- On Friday night, go to bed at 1045pm; on Saturday morning, wake up 15 minutes later than you usually do
- On Saturday night, go to bed at 11pm; on Sunday morning, wake up 15 minutes later than you usually do, and when you awaken, set your clock back one hour (so, if it’s 9am in the morning when you awaken, change your clock to 8am)
- On Sunday evening, go to bed at your normal time of 10pm and rise on Monday morning at your usual time
A couple of other things that can help you ease the circadian transition include:
- opening up window treatments to allow morning sunlight into your sleeping space to encourage a strong circadian reset, and
- eating meals about 15 minutes later during this 4-day period before the time change to help nudge your circadian system toward parity with the upcoming change
What if this temporary schedule is impossible?
This formula works, but only if you already have a routine bedtime and rise time AND you can adjust your morning rise time without compromising your morning commute or work schedule on Thursday and Friday (and assuming you don’t have to arise early on the weekend).
Of course, given our society is filled with working parents, shift workers, and people working more than one job to make ends meet, the 5-step formula isn’t simple at all.
In the event this formula doesn’t work for you, prepare to feel sleepy and “off” for the next week (especially during the first half of the week) while your circadian rhythms go through a reset. Be careful driving or operating machinery, and rethink big decisions at this time.
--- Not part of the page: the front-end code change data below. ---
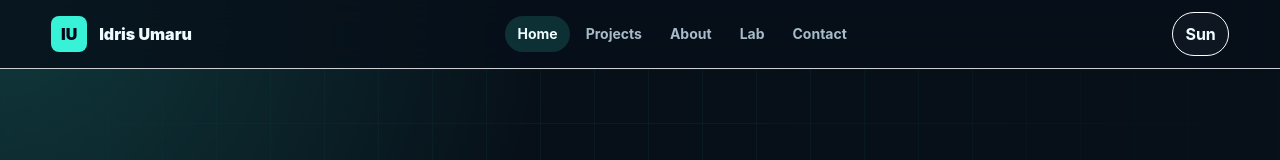
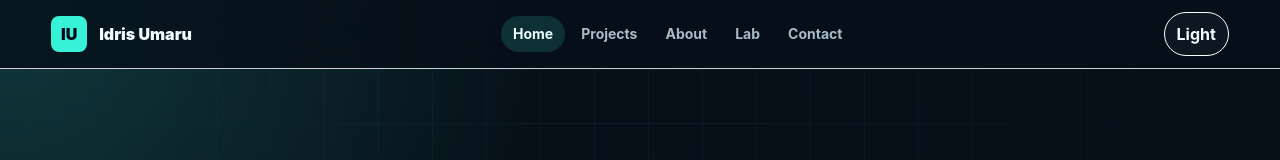
Before and after one commit to idris-umaru/idrisverse, a SvelteKit app: page / in a window 1280 px wide. Shown: the top 160 px of the page. Built offline with nearby package versions, Linux system fonts and the light colour scheme.

Commit message:
refactor: refactor the Navbar

```diff
--- a/src/components/Navbar.svelte
+++ b/src/components/Navbar.svelte
@@ -30,8 +30,12 @@
       >
     {/each}
   </div>
-  <button class="min-h-11 min-w-11 cursor-pointer rounded-full border border-line bg-panel/80 px-3 py-2 font-bold text-paper transition hover:border-glow/50" type="button" onclick={() => toggleTheme(currentTheme)}>
-    <span aria-hidden="true">{currentTheme === 'dark' ? 'Sun' : 'Moon'}</span>
-    <span class="sr-only">Toggle theme</span>
+  <button
+    class="min-h-11 min-w-11 cursor-pointer rounded-full border border-line bg-panel/80 px-3 py-2 font-bold text-paper transition hover:border-glow/50"
+    type="button"
+    onclick={() => toggleTheme(currentTheme)}
+  >
+    <span aria-hidden="true">{currentTheme === 'dark' ? 'Light' : 'Dark'}</span>
+    <span class="sr-only">Switch to {currentTheme === 'dark' ? 'light' : 'dark'} theme</span>
   </button>
 </nav>
```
Practice good sleep hygiene, at any rate: put away handheld devices at least an hour before bedtime, eliminate caffeine from your diet after lunch, and avoid heavy meals and alcohol within 2 hours of bedtime.
~ The Curator